I won’t pretend to know the ins and outs of this. In a nutshell, they’ve been trending away from secularism and towards Islamism for years, especially since Erdogan’s party came to power. It came to a head in April when Abdullah Gul, Erdogan’s right-hand man and a devout Muslim, was nominated for president, prompting giant protests and a walkout by secularist MPs which denied Gul the two-thirds quorum and vote he needed in parliament to be elected. Hence the importance of today’s elections: would the ruling party, AKP, get the 367 of the 550 available seats it needed to install this fundie as guardian of Turkey’s secular state?
Results: probably. AKP actually ended up losing seats, picking up 332 this time compared to the 363 they started with, but their share of the vote increased from 34.3% in 2002 to somewhere between 45% and 48% today. (The quirk by which they lost seats is due, per Barry Rubin, to the fact that additional parties qualified for this election.) They need only 35 more MPs to push Gul through with the requisite two-thirds; given the fact that their support just increased by double digits, they should be able to pressure one of the minority parties into joining them. That’ll leave Gul’s fate in the hands of the Turkish military, which is charged constitutionally with protecting secularism. Will they stage a coup or back down in the face of a popular mandate?
The leader of the nationalist party, which took 85 seats, has already hinted that he’ll support Erdogan’s choice for president.

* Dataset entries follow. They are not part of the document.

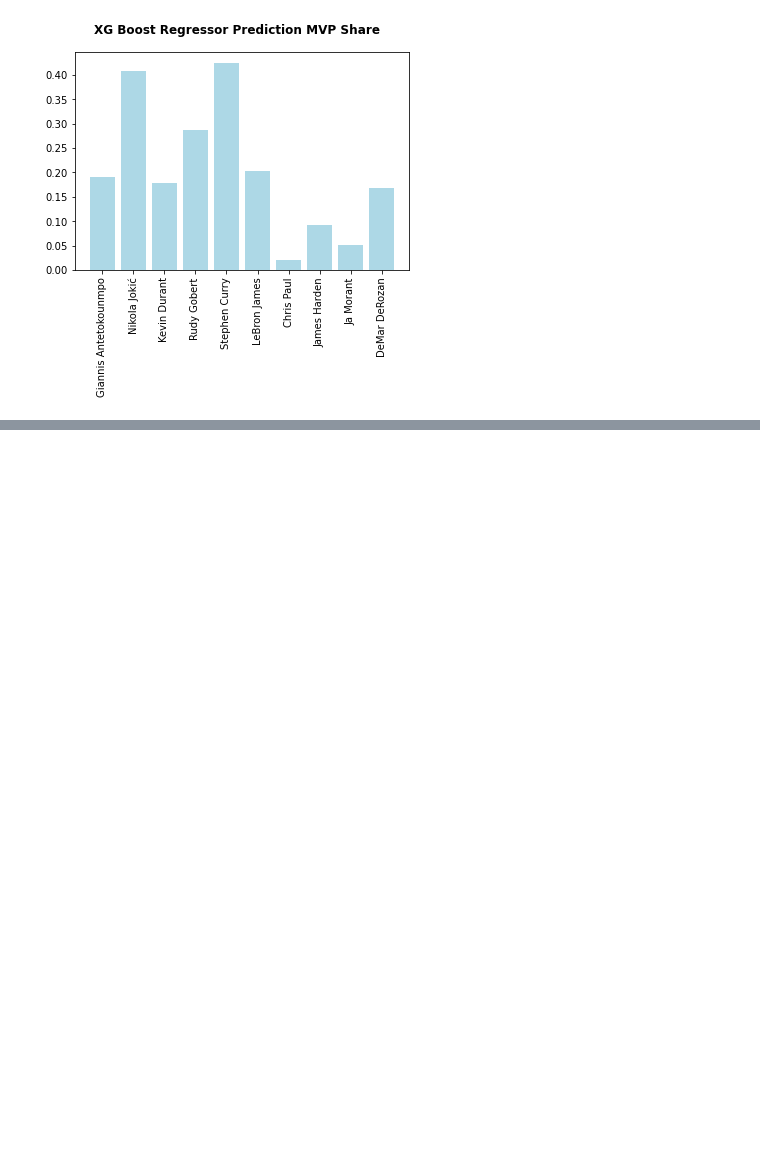
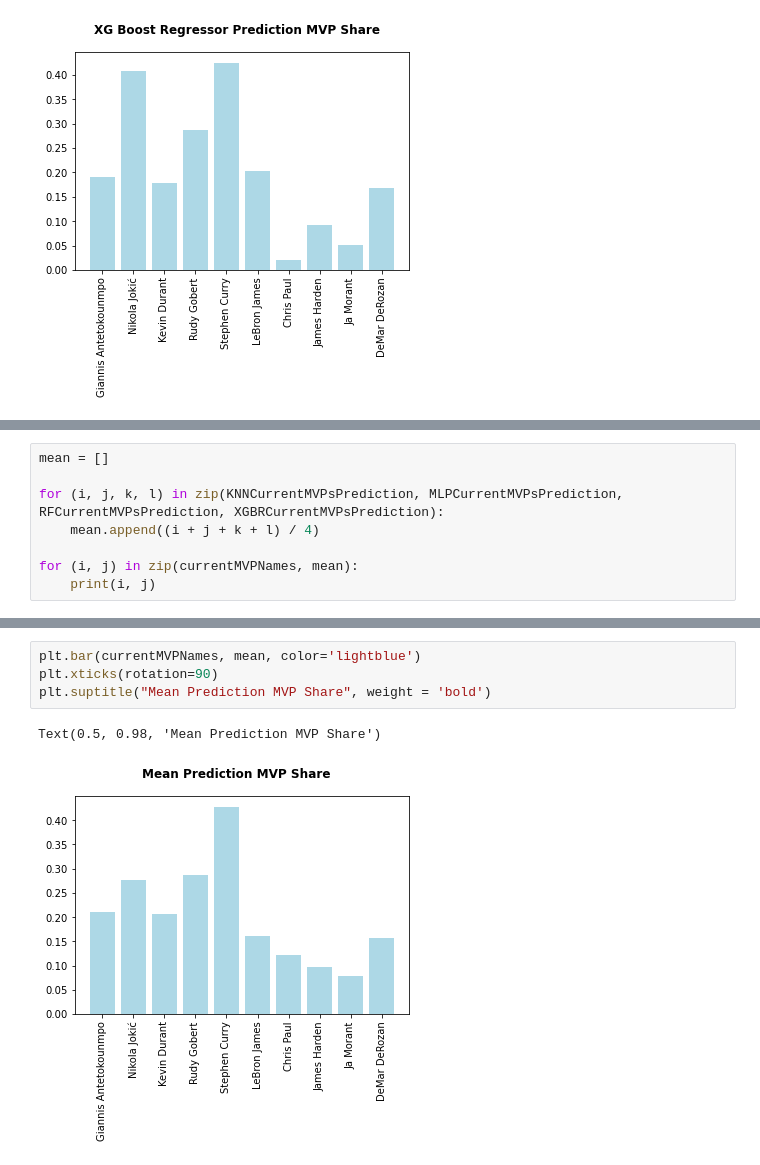
Before and after one commit to shehanbandara/PredictNBAMVP, a Jupyter notebook: main.ipynb, the cells around one changed output, grey strips where cells are left out. Saved outputs shown, nothing was run; the diff lists cells and outputs as text; blank space fills up the shorter version.

Commit message:
Mean prediction
Mean prediction

```diff
--- a/main.ipynb
+++ b/main.ipynb
@@ -225,0 +228,8 @@ Text(0.5, 0.98, 'XG Boost Regressor Prediction MVP Share')
+# %%
+mean = []
+
+for (i, j, k, l) in zip(KNNCurrentMVPsPrediction, MLPCurrentMVPsPrediction, RFCurrentMVPsPrediction, XGBRCurrentMVPsPrediction):
+    mean.append((i + j + k + l) / 4)
+
+for (i, j) in zip(currentMVPNames, mean):
+    print(i, j)
@@ -225,0 +247,7 @@ Text(0.5, 0.98, 'XG Boost Regressor Prediction MVP Share')
+# %%
+plt.bar(currentMVPNames, mean, color='lightblue')
+plt.xticks(rotation=90)
+plt.suptitle("Mean Prediction MVP Share", weight = 'bold')
+# %% [output]
+Text(0.5, 0.98, 'Mean Prediction MVP Share')
+[figure, added]
```
Also changed, not shown: parts of 2 cells of this notebook.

Protests notwithstanding, Erdogan says he still favors Gul.
Update: They’re creeping up on 50%.
With 57 percent of the national vote counted, Mr. Erdogan’s Justice and Development party had taken more than 48 percent of the vote, far higher than the 18 percent garnered by the secular opposition Republican People’s Party and the 14 percent taken by the Nationalist Action Party.
The results, broadcast on Turkish television at 8 p.m. local time, represent a slap to the state establishment, whose secular and nationalist parties were predicting that voters would punish Mr. Erdogan’s party for trying to push what they said was an Islamic agenda.